══ Supplied records

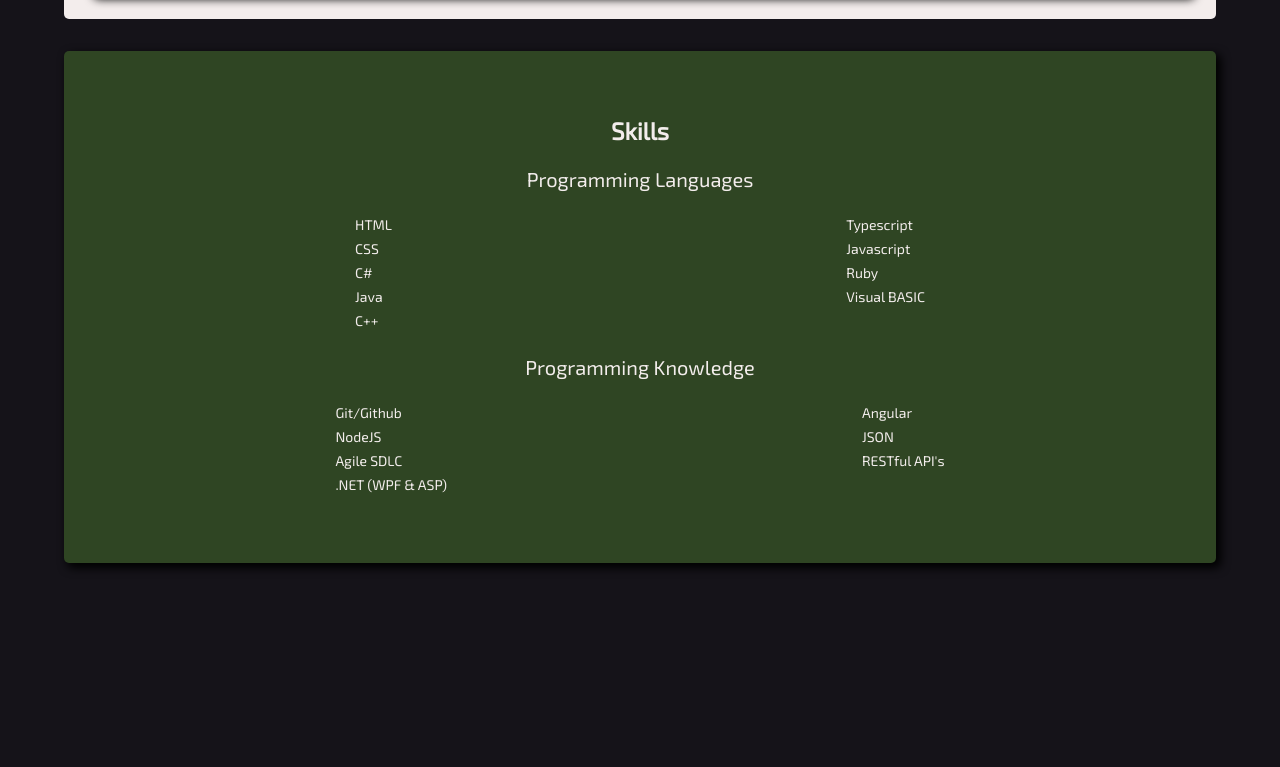
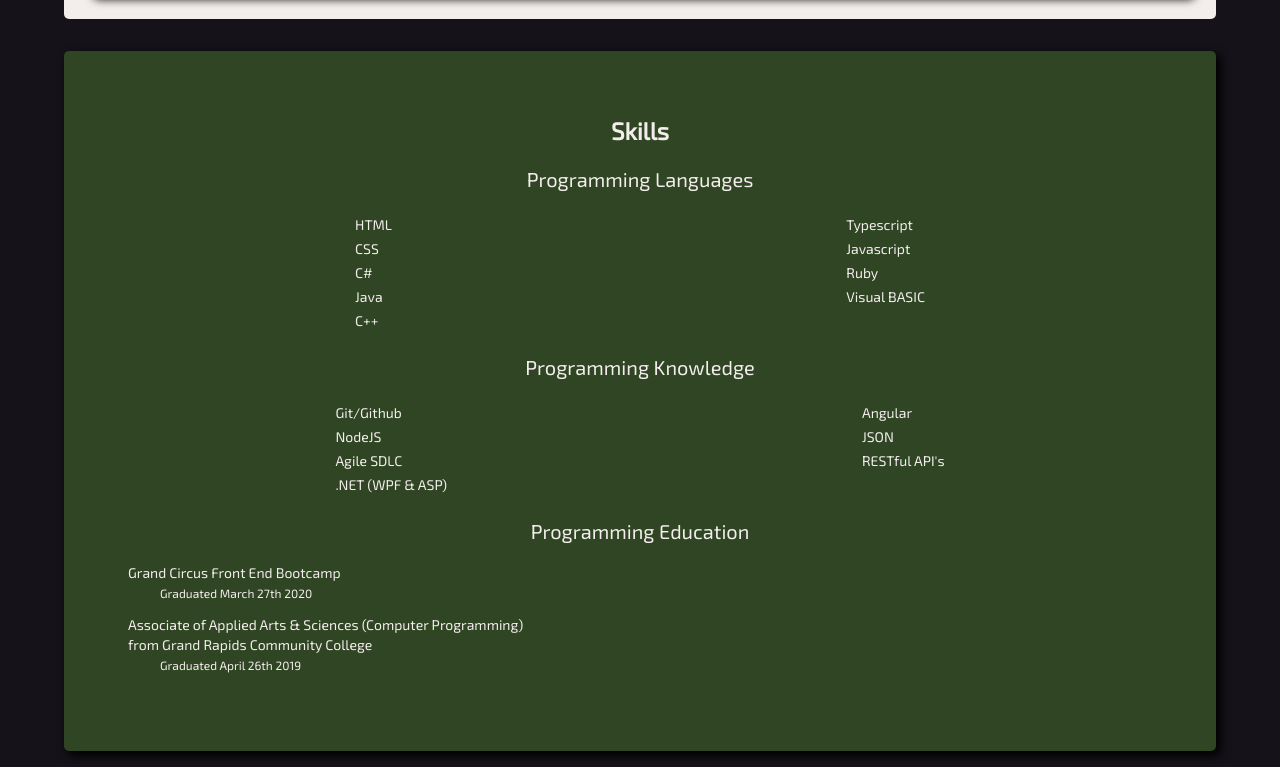
Before and after one commit to wayaway-jtm/portfolio-site, an Angular app: page / in a window 1280 px wide. Shown: the part 899-1666 px from the top of the page. Before the commit the page ends 1478 px from the top, so only its background shows below. Built offline with nearby package versions, Linux system fonts and the light colour scheme.

Commit message:
Added programming education section

```diff
--- a/src/app/home-route/home-route.component.css
+++ b/src/app/home-route/home-route.component.css
@@ -15,7 +15,7 @@
     max-width: 30vw;
 }
 
-/* ~~~~~ Information areas ~~~~~ */
+/* ~~~~~ Skills area ~~~~~ */
 div h2 {
     margin: 1rem 0;
 }
@@ -33,5 +33,13 @@ li {
 .col-lists {
     display: flex;
     justify-content: space-around;
-    /* padding: 0 10%; */
 }
+
+.training-name {
+    margin: 0;
+}
+
+.training-info {
+    font-size: 0.75rem;
+    padding-left: 2rem;
+}
--- a/src/app/home-route/home-route.component.html
+++ b/src/app/home-route/home-route.component.html
@@ -59,5 +59,19 @@
                 </ul>
             </section>
         </section>
+        <section id="programming-training">
+            <h2>Programming Education</h2>
+            <ul>
+                <li>
+                    <p class="training-name">Grand Circus Front End Bootcamp</p>
+                    <p class="training-info">Graduated March 27th 2020</p>
+                </li>
+                <li>
+                    <p class="training-name">Associate of Applied Arts & Sciences (Computer Programming)</p>
+                    <p class="training-name"><span class="small-txt" style="padding: 0;" >from</span> Grand Rapids Community College</p>
+                    <p class="training-info">Graduated April 26th 2019</p>
+                </li>
+            </ul>
+        </section>
     </div>
 </div>
```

════

About this exercise: Each line that holds the word "Graduated" should be extracted from the records.

Task answer:
+                    <p class="training-info">Graduated March 27th 2020</p>
+                    <p class="training-info">Graduated April 26th 2019</p>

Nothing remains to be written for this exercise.